- Gallery Text
Although its popularity would not take hold in China until several centuries after its introduction during the Eastern Han period (25–220 CE), the religious teachings of Buddhism began in South Asia around the 5th century BCE, and by the 3rd century BCE, figural images with distinctive regional styles arose. Two grew to particular prominence, later serving as major inspirations for artisans in Central Asia and China. In the northwestern region of ancient Gandhara (parts of present-day India, Pakistan, and Afghanistan), artisans working in brightly polychromed gray schist or white stucco took their cues from Greek sculpture, creating figures with Classical facial features, thick curly locks, and heavy drapery. Gandhara was ruled by a series South Asian Buddhist Sculpture of Indo-Greek kings from the fourth century BCE onward and long served as an important artistic gateway between India and the West. Meanwhile, near the northcentral Indian city of Mathura, artisans drew inspiration from indigenous Indian sculptural styles, celebrating the corporeality of the body, which they draped in diaphanous robes that revealed its structure. Mathuran images were typically sculpted in mottled red sandstone quarried in nearby Sikri, and like their Gandharan counterparts, they were naturalistically painted. Visual elements drawn from both of these styles are visible in the early Chinese Buddhist sculptures on display in the next gallery.
With small mouth, slender nose, crisp, planar intersection of forehead and eyes, and wavy locks of hair, this idealized image of a Buddha bears all the Classical features of Greek-inspired Gandharan sculptures. The figure’s ushnisha, or cranial protuberance, which here resembles a topknot of hair, is the most important iconographic attribute of a Buddha and represents a physical manifestation of the Buddha’s expanded wisdom gained at the time of his enlightenment.
- Identification and Creation
- Object Number
- Head of a Buddha, Gandharan style
- Work Type
- sculpture, head
- 2nd century
- Creation Place: South Asia, Pakistan, Gandhara
- Kushan period, c.100 BCE-250 CE
Level 1, Room 1740, Early Chinese Art, Arts of Ancient China from the Neolithic to the Bronze Age

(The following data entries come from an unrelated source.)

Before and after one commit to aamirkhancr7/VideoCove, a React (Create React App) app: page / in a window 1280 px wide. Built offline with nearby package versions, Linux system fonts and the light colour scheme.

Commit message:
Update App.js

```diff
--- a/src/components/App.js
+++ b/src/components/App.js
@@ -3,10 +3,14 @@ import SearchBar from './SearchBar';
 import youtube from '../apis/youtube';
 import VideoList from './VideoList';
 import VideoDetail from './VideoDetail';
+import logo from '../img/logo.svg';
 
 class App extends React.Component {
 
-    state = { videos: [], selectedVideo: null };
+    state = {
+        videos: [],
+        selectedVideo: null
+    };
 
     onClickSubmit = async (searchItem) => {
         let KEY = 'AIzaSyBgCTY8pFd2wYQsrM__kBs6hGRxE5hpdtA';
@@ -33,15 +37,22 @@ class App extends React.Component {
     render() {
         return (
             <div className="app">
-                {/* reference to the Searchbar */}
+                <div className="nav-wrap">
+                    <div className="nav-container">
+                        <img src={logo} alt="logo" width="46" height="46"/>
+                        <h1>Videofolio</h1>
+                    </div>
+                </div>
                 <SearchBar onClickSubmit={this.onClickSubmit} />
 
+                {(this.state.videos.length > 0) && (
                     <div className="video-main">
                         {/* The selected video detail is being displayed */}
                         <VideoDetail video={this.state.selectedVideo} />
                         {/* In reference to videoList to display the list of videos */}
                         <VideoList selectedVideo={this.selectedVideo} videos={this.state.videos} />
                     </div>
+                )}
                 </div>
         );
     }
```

View this object's location on our interactive map
- Physical Descriptions
- Dark gray schist
- H. 40.3 x W. 20.2 x D. 22 cm (15 7/8 x 7 15/16 x 8 11/16 in.)
- Lois Orswell, Pomfret Center, CT (by 1998), gift; to Harvard University Art Museums, 1998.
- Acquisition and Rights
- Credit Line
- Harvard Art Museums/Arthur M. Sackler Museum, The Lois Orswell Collection, by gift
- Accession Year
- Object Number
- Asian and Mediterranean Art
- The Harvard Art Museums encourage the use of images found on this website for personal, noncommercial use, including educational and scholarly purposes. To request a higher resolution file of this image, please submit an online request.
- Publication History
Marjorie B. Cohn and Sarah Kianovsky, Lois Orswell, David Smith, and Modern Art, exh. cat., Harvard University Art Museums (Cambridge, MA, 2002), cat. no. 331, fig. 74, pp. 162-163, 365
- Exhibition History
Lois Orswell, David Smith, and Modern Art, Harvard University Art Museums, Cambridge, 09/21/2002 - 02/16/2003
32Q: 1740 Early China I, Harvard Art Museums, 11/01/2014 - 01/01/9999
- Subjects and Contexts
Google Art Project
This record has been reviewed by the curatorial staff but may be incomplete. Our records are frequently revised and enhanced. For more information please contact the Division of Asian and Mediterranean Art at firstname.lastname@example.org